Problem requirements: Scan the records for "licensed". Show the matching lines.

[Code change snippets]
++++++++++++++++++++

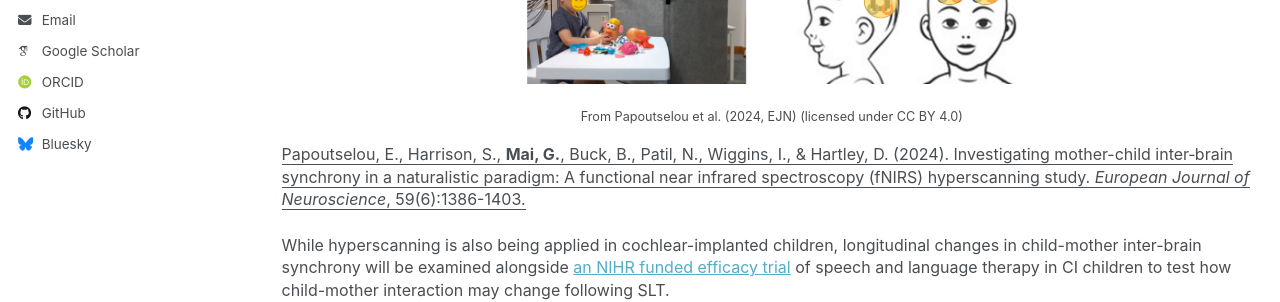
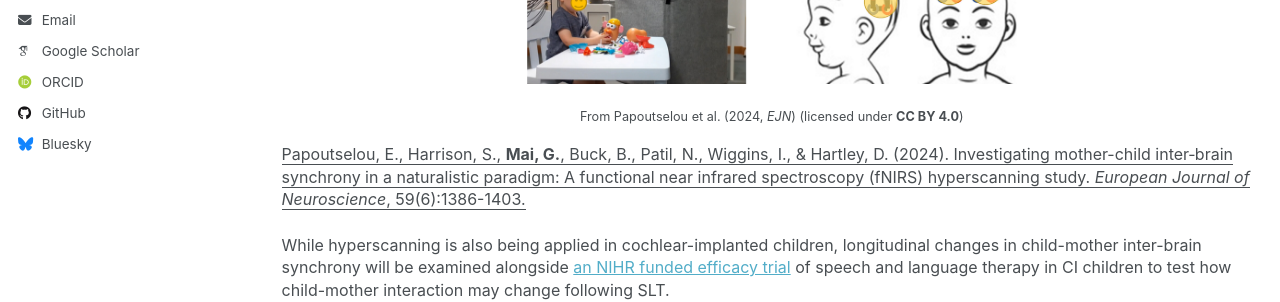
Before and after one commit to guangtingmai/guangtingmai.github.io, a Jekyll site: the page built from _pages/interbrain-sync.html, in a window 1280 px wide and 1164 px high. Shown: the part 500-802 px from the top of the window. Built offline with Jekyll 4.4.1, drawn with Linux system fonts in a browser that asks for light colours; some web fonts are replaced.

Commit message:
Update interbrain-sync.html

```diff
--- a/_pages/interbrain-sync.html
+++ b/_pages/interbrain-sync.html
@@ -12,7 +12,7 @@
 <p align="center">
   <img src="https://guangtingmai.github.io/images/ejn.jpg" width="50%">
 </p>
-<p style="text-align:center;font-size:9.5pt;line-height:1.4;display: block;">From Papoutselou et al. (2024, EJN) (licensed under CC BY 4.0)</p>
+<p style="text-align:center;font-size:9.5pt;line-height:1.4;display: block;">From Papoutselou et al. (2024, <i>EJN</i>) (licensed under <strong>CC BY 4.0</strong>)</p>
 <p><span style="font-size: 12pt;line-height: 1.4;display: block;margin-bottom: 0.1vh"><a href="https://onlinelibrary.wiley.com/doi/full/10.1111/ejn.16233" style="color:inherit; text-decoration:none;"><u>Papoutselou, E., Harrison, S., <strong>Mai, G.</strong>, Buck, B., Patil, N., Wiggins, I., & Hartley, D. (2024). Investigating mother-child inter‐brain synchrony in a naturalistic paradigm: A functional near infrared spectroscopy (fNIRS) hyperscanning study. <i>European Journal of Neuroscience</i>, 59(6):1386-1403.</u></a></span></p>
 <p><span style="font-size: 12pt;line-height: 1.4;display: block;margin-bottom: 0.1vh">While hyperscanning is also being applied in cochlear-implanted
   children, longitudinal changes in child-mother inter-brain synchrony will be examined alongside <a href="https://www.impact-trial.ac.uk/">an NIHR
```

++++++++++++++++++++

Task result:
-<p style="text-align:center;font-size:9.5pt;line-height:1.4;display: block;">From Papoutselou et al. (2024, EJN) (licensed under CC BY 4.0)</p>
+<p style="text-align:center;font-size:9.5pt;line-height:1.4;display: block;">From Papoutselou et al. (2024, <i>EJN</i>) (licensed under <strong>CC BY 4.0</strong>)</p>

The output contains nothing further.